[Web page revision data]
--- START ---

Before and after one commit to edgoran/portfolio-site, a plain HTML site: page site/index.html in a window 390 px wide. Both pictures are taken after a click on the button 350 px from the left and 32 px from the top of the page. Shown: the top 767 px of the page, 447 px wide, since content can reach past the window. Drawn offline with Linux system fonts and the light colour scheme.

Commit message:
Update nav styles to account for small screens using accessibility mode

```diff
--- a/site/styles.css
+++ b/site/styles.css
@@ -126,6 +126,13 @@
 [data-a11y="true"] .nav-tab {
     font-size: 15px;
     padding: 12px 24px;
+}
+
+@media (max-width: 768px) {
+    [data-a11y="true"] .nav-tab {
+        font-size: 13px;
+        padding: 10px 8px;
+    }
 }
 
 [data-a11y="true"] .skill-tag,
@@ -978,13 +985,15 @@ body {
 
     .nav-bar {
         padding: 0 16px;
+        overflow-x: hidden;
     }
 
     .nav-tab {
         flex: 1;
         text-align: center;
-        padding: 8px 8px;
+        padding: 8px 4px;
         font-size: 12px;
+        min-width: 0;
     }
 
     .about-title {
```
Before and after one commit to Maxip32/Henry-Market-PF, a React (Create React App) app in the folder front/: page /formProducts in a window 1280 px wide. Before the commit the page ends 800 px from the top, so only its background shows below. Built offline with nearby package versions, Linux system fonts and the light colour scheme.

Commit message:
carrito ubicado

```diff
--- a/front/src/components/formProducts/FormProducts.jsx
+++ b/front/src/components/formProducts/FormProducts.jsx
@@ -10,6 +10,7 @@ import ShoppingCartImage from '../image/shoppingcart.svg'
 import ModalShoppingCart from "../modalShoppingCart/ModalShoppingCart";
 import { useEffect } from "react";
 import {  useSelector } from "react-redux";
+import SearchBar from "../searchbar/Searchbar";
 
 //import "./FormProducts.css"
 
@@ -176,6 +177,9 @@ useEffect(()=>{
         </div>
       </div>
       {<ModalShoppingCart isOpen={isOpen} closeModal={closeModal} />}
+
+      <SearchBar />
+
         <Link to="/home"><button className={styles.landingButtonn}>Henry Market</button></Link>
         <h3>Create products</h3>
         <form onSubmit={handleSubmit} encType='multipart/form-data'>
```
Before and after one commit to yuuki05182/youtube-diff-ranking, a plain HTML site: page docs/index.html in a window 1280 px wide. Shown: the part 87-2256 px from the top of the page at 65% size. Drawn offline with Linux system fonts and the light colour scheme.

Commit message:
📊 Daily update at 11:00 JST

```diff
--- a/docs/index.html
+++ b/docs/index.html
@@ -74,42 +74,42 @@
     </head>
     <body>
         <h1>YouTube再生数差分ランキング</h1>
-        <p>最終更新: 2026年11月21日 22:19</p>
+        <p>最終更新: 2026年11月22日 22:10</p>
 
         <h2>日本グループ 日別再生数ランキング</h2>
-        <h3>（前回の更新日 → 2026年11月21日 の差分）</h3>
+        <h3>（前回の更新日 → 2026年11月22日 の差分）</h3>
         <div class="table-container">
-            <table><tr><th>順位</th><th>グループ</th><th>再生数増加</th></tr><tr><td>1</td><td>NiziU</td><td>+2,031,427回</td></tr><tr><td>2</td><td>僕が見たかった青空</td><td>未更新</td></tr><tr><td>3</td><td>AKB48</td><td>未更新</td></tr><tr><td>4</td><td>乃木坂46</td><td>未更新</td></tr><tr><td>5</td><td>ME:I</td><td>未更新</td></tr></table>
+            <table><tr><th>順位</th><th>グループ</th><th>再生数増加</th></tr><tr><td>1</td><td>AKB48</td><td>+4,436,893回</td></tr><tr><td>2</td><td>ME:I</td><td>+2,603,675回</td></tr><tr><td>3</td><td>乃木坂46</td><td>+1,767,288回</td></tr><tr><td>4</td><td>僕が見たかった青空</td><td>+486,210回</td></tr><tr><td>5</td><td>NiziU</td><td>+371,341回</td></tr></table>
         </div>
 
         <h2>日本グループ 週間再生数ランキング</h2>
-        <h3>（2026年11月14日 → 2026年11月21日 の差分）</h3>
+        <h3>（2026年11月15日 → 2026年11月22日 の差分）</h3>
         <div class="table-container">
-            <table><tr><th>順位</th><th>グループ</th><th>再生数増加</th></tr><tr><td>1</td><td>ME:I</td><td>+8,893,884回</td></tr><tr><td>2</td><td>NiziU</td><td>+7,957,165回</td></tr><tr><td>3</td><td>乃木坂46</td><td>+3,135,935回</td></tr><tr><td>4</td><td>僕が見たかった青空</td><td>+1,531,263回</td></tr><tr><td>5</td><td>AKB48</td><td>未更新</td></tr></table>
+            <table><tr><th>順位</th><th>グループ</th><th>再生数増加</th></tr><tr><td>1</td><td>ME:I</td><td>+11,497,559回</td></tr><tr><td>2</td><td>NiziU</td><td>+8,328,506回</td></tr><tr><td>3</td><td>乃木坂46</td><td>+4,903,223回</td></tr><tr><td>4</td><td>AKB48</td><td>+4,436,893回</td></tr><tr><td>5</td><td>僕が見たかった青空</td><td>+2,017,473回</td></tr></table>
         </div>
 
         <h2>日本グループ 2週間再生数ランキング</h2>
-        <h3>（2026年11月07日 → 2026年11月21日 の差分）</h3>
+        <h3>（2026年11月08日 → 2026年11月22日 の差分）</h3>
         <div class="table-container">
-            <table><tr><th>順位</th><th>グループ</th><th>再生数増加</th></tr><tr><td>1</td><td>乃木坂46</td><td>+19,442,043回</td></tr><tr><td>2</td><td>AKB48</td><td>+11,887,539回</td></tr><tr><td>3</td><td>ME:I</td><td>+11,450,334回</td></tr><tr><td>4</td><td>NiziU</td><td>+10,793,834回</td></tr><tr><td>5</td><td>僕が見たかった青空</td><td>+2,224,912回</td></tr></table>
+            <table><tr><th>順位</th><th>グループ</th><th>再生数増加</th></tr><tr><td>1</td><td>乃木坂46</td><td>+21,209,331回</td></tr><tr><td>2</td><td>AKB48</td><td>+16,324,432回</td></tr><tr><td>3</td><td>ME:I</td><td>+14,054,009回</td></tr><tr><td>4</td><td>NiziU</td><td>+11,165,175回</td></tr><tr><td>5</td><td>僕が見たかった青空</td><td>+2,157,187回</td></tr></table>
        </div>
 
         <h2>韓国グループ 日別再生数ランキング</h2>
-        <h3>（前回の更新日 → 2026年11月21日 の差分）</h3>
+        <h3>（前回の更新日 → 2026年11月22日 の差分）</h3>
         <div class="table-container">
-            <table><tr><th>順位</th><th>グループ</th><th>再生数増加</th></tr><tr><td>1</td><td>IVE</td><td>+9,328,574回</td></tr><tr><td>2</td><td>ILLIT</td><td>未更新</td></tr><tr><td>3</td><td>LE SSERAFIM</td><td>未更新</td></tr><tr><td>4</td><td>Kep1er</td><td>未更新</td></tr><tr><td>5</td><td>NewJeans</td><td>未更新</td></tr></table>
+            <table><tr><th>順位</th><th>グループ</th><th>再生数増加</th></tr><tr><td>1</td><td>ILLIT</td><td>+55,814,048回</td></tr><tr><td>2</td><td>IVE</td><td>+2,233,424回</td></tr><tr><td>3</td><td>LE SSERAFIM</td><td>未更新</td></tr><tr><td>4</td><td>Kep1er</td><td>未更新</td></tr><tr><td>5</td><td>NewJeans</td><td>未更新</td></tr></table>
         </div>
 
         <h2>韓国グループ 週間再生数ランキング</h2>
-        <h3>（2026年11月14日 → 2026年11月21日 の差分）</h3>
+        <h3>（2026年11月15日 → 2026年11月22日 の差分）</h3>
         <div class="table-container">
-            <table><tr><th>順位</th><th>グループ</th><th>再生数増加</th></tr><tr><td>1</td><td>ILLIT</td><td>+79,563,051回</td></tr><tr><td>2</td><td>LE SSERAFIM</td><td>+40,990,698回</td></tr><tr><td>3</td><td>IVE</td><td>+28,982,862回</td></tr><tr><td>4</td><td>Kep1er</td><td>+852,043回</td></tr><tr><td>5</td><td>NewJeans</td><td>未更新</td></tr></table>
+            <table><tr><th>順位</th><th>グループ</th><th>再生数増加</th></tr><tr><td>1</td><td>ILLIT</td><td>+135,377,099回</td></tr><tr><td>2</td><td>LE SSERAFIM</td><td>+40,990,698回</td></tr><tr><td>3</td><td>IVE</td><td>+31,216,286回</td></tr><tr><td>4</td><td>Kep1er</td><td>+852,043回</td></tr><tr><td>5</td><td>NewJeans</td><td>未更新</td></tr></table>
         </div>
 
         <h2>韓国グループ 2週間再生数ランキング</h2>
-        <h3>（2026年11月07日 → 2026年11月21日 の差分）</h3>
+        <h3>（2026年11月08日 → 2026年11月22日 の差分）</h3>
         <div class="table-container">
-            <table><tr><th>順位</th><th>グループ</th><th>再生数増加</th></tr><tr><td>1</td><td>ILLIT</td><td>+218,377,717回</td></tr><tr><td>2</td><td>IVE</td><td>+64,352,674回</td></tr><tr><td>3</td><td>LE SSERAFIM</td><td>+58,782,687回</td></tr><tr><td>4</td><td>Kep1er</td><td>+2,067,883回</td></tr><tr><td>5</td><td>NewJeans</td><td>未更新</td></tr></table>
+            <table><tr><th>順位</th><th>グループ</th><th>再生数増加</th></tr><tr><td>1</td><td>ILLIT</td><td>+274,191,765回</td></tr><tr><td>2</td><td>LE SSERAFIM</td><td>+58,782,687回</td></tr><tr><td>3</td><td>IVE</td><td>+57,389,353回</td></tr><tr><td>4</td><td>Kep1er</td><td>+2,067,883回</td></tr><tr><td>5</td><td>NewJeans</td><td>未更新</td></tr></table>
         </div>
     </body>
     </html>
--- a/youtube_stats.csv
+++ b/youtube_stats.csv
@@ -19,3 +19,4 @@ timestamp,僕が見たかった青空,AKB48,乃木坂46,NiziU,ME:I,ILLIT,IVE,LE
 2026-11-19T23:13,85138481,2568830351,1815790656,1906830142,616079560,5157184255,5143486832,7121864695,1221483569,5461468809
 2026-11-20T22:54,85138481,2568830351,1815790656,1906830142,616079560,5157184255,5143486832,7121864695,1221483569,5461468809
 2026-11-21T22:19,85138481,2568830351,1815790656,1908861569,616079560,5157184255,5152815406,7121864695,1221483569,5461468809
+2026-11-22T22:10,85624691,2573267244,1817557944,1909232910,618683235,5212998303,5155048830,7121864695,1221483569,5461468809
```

--- END ---

Exercise prompt ▸
A complete answer lists each line of the data that holds the word "html".

Completed task ▸
Before and after one commit to edgoran/portfolio-site, a plain HTML site: page site/index.html in a window 390 px wide. Both pictures are taken after a click on the button 350 px from the left and 32 px from the top of the page. Shown: the top 767 px of the page, 447 px wide, since content can reach past the window. Drawn offline with Linux system fonts and the light colour scheme.
Before and after one commit to yuuki05182/youtube-diff-ranking, a plain HTML site: page docs/index.html in a window 1280 px wide. Shown: the part 87-2256 px from the top of the page at 65% size. Drawn offline with Linux system fonts and the light colour scheme.
--- a/docs/index.html
+++ b/docs/index.html
     </html>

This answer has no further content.